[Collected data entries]
==================================================
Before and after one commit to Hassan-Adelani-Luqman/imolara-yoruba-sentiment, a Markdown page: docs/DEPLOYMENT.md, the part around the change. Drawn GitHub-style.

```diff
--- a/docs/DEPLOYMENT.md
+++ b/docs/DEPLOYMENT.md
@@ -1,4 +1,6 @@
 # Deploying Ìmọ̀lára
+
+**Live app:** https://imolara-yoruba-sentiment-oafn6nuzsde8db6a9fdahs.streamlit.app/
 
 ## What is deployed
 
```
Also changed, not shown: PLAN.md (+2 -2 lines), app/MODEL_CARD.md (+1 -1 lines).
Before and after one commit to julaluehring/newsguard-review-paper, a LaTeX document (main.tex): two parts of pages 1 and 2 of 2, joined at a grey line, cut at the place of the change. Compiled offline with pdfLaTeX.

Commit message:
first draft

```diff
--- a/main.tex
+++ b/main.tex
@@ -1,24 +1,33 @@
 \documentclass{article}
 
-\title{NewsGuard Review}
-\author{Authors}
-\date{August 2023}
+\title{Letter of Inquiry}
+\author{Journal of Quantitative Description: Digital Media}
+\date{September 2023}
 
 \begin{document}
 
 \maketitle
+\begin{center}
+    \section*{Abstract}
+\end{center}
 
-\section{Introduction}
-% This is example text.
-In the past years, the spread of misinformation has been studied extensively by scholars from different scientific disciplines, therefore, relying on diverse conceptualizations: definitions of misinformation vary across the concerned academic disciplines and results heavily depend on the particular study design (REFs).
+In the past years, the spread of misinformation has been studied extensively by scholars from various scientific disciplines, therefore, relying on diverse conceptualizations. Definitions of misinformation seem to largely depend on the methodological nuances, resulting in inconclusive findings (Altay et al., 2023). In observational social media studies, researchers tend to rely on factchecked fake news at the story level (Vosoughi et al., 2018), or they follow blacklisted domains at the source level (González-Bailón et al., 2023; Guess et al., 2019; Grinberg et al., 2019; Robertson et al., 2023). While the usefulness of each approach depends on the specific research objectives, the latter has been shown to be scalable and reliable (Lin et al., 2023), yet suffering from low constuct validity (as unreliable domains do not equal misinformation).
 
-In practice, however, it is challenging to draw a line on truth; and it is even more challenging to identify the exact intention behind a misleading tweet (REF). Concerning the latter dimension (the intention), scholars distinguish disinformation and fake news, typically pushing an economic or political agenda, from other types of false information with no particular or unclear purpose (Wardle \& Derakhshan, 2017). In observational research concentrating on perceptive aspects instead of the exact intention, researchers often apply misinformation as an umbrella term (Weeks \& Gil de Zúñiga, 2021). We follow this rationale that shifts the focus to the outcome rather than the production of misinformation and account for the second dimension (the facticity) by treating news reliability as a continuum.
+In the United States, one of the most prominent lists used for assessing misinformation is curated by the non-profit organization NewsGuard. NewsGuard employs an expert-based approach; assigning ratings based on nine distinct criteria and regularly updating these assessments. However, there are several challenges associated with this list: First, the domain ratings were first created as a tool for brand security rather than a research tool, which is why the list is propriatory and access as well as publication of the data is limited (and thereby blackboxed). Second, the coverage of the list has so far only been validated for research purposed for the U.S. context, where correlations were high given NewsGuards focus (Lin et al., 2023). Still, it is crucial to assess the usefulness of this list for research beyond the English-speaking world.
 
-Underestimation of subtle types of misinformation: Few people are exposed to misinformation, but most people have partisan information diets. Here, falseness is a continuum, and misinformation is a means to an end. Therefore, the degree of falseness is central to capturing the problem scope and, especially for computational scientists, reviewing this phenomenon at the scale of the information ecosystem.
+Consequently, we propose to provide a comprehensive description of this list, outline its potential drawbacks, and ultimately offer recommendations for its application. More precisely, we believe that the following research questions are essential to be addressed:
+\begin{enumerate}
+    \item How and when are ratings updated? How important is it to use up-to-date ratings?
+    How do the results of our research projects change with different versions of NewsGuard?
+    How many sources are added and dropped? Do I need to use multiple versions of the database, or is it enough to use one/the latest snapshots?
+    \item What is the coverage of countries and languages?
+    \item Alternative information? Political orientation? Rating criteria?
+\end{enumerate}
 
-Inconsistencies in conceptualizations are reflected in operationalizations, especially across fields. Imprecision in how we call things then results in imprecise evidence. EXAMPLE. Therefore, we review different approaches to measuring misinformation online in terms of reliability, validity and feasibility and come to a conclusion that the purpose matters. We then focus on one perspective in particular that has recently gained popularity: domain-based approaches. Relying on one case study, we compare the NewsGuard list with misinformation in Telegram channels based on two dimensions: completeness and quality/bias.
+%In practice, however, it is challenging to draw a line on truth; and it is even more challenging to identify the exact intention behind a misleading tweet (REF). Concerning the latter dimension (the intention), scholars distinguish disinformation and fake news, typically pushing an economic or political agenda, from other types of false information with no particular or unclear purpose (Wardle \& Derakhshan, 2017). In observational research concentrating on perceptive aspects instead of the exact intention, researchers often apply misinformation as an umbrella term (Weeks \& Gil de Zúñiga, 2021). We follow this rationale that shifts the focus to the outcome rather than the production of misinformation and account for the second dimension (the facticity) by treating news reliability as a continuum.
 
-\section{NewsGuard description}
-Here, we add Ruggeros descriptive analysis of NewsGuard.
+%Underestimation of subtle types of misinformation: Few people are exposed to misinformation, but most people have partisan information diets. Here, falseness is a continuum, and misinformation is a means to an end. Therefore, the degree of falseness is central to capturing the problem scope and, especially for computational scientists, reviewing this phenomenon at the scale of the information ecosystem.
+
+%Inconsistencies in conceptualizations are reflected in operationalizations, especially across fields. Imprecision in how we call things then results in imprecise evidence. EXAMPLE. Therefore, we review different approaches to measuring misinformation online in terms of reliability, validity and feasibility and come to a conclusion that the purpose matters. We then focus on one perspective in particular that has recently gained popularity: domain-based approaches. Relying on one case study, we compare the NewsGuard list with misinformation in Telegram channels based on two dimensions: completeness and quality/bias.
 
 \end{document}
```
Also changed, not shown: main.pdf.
==================================================
# AIM OF THE TASK
Filter the entries down to the lines holding the string "sentiment". Copy each of those lines.

# REPLY
Before and after one commit to Hassan-Adelani-Luqman/imolara-yoruba-sentiment, a Markdown page: docs/DEPLOYMENT.md, the part around the change. Drawn GitHub-style.
+**Live app:** https://imolara-yoruba-sentiment-oafn6nuzsde8db6a9fdahs.streamlit.app/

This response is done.